And this one, like the US-China or the GCC trade crisis with Qatar, is political in nature, but Turkish officials are calling for the resumption of healthy trade relations with Saudi Arabia especially that no official decree on either side has been issued to legally enforce the embargo.
Turkish calls to end the embargo
According to Bloomberg, leading Turkish businessmen said Saudi authorities have stepped up efforts to block imports, warning that global supply chains are being hurt.
Heads of Turkey’s eight largest business groups cited complaints by Saudi companies that authorities forced them to sign letters committing not to import Turkish goods, and complained that Turkish contractors were excluded from major tenders.
On October 3, a tweet by Council of Saudi Chambers Chairman Ajlan Al Ajlan urged a boycott of imports from Turkey.
Said the joint statement that was signed by Turkey’s industry leaders, exporters, contractors, and unions: “Any official or unofficial initiative to block trade between the two countries will have negative repercussions on our trade relations and be detrimental to economies and people of both countries.”
The Saudi government’s center for international communication denied placing restrictions on Turkish goods in an Oct. 3 statement.
Saudi is Turkey’s 15th biggest export market, with sales led by carpets, textiles, chemicals, grains, furniture, and steel amounting to $1.91 billion in the first eight months of the year.
“The two countries have clashed repeatedly over recent years, with relations plummeting after the 2018 murder of Washington Post columnist Jamal Khashoggi at the kingdom’s consulate in Istanbul,” said Bloomberg.

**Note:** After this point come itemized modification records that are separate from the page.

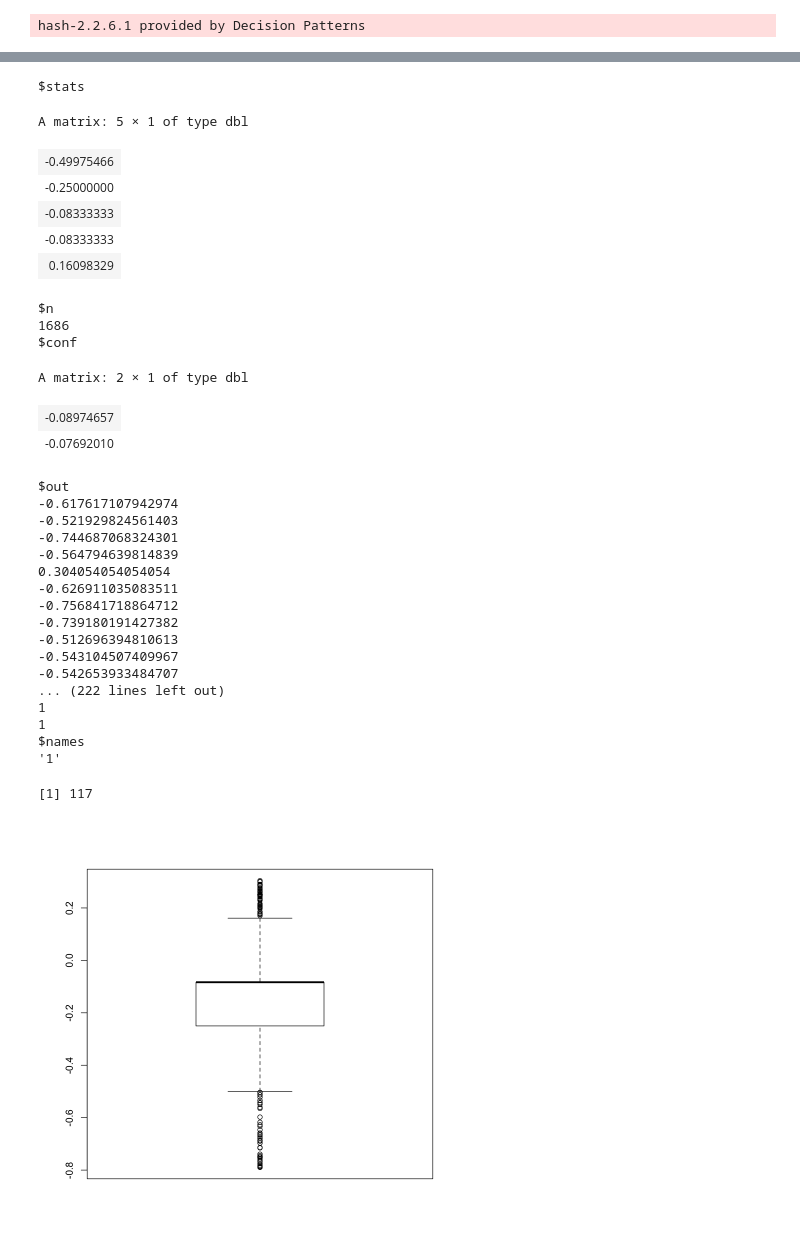
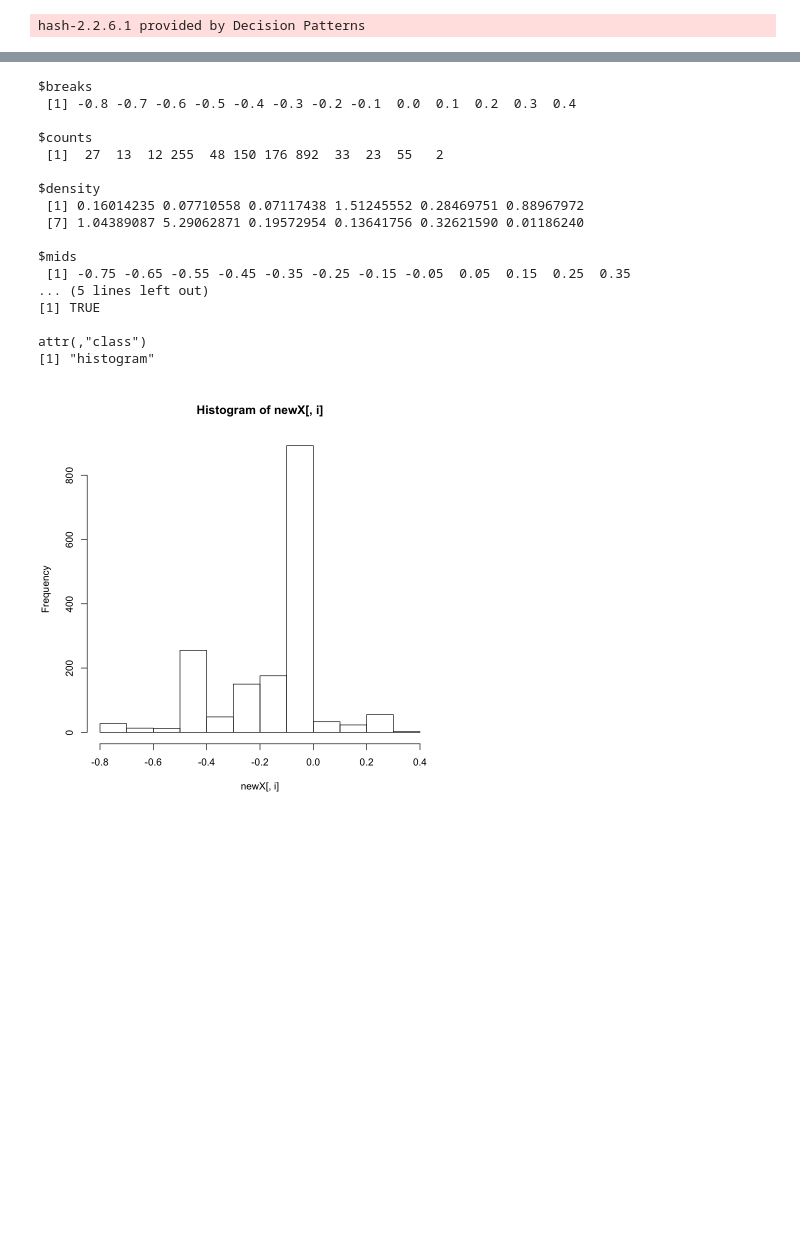
Before and after one commit to kmdupr33/kmdupr33.github.io, a Jupyter notebook: post/are-source-file-diffs-serially-correlated/Are Code Diffs Serially Correlated.ipynb, the cells around one changed output, grey strips where cells are left out. Cells and saved outputs as stored; diff of their text form; code cells hidden in the pictures; blank space fills up the shorter version.

```diff
--- a/post/are-source-file-diffs-serially-correlated/Are Code Diffs Serially Correlated.ipynb
+++ b/post/are-source-file-diffs-serially-correlated/Are Code Diffs Serially Correlated.ipynb
@@ -5,7 +5,7 @@ library(rlist)
 # %% [output]
 hash-2.2.6.1 provided by Decision Patterns
 # %%
-changes <- read.table('./react binary diff.txt', header=TRUE)
+changes <- read.table('./react.txt', header=TRUE)
 changes$Total.Diff <- changes$Lines.Added + changes$Lines.Deleted
 changes
 # %% [output]
@@ -184,7 +170,7 @@ for (k in keys(files_to_quarterly_time_series)) {
 
 # plot data
 acf_matrix <- t(array(unlist(auto_correlations), dim=c(2, length(auto_correlations))))
-quarterly_lag <- apply(acf_matrix, c(2), boxplot)[[2]]
+quarterly_lag <- apply(acf_matrix, c(2), hist)[[2]]
 quarterly_lag
-length(quarterly_lag$out)
+# length(quarterly_lag$out)
 # %% [output]
@@ -192,32 +178,18 @@ length(quarterly_lag$out)
-$stats
+$breaks
+ [1] -0.8 -0.7 -0.6 -0.5 -0.4 -0.3 -0.2 -0.1  0.0  0.1  0.2  0.3  0.4
+
+$counts
+ [1]  27  13  12 255  48 150 176 892  33  23  55   2
+
+$density
+ [1] 0.16014235 0.07710558 0.07117438 1.51245552 0.28469751 0.88967972
+ [7] 1.04389087 5.29062871 0.19572954 0.13641756 0.32621590 0.01186240
+
+$mids
+ [1] -0.75 -0.65 -0.55 -0.45 -0.35 -0.25 -0.15 -0.05  0.05  0.15  0.25  0.35
+... (5 lines left out)
+[1] TRUE
+
+attr(,"class")
+[1] "histogram"
-A matrix: 5 × 1 of type dbl
-| -0.49975466 |
-| -0.25000000 |
-| -0.08333333 |
-| -0.08333333 |
-| 0.16098329 |
-$n
-1686
-$conf
-A matrix: 2 × 1 of type dbl
-| -0.08974657 |
-| -0.07692010 |
-$out
--0.617617107942974
--0.521929824561403
--0.744687068324301
--0.564794639814839
-0.304054054054054
--0.626911035083511
--0.756841718864712
--0.739180191427382
--0.512696394810613
--0.543104507409967
--0.542653933484707
-... (222 lines left out)
-1
-1
-$names
-'1'
-[1] 117
-[figure, old version]
+[figure, new version]
```
Also changed, not shown: parts of 3 cells of this notebook, 3 other files.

Reminiscent of the four-nation Arab alliance in the Qatar diplomatic crisis, Saudi, the United Arab Emirates, and Egypt have essentially are allied in an anti-Turkey bloc.
For more than a year, Saudi and Turkish traders have speculated that Riyadh has been enforcing an informal boycott of imports from Turkey.
“We deeply regret the discriminatory treatment that our companies face in Saudi … We expect Saudi authorities to take concrete initiatives to resolve the problems,” said the business groups, which included the Foreign Economic Relations Board (DEIK), the Turkish Exporters’ Assembly (TIM) and the Union of Chambers and Commodity Exchanges of Turkey (TOBB).
Trade numbers between Turkey and Saudi
It is the first time that Turkish products have been banned in Saudi Arabia in the 30 years of trade relations.
Turkish exports to Saudi amount to $3.3 bn a year while imports amounted to $3 bn. Saudi is the 15th largest exporter to Turkey.
The volume of trade exchange reached $5.59 bn in 2015, $5 bn in 2016, $4.84 bn in 2017, $4.95 bn in 2018, and $5.1 bn in 2019.
While Turkey mainly imports from Saudi various petroleum products and chemicals, the kingdom imports from Turkey cars, engines, spare parts, iron, and aluminum, as well as various foods, electrical appliances, jewelry, furniture, and clothes, according to data published by the Turkish embassy in Riyadh.
The official website of the Turkish Ministry of Trade indicates that Turkish exports to Saudi between January and August of this year amounted to $1.9 bn, a decrease of $400 million for the same period last year.
With regard to the numbers of Saudi exports to Turkey in the same period between January and August of this year, they amounted to $1.1 bn, compared to $1.44 bn, a decrease of $350 mn.
Mostly to blame for this decrease in numbers is COVID-19.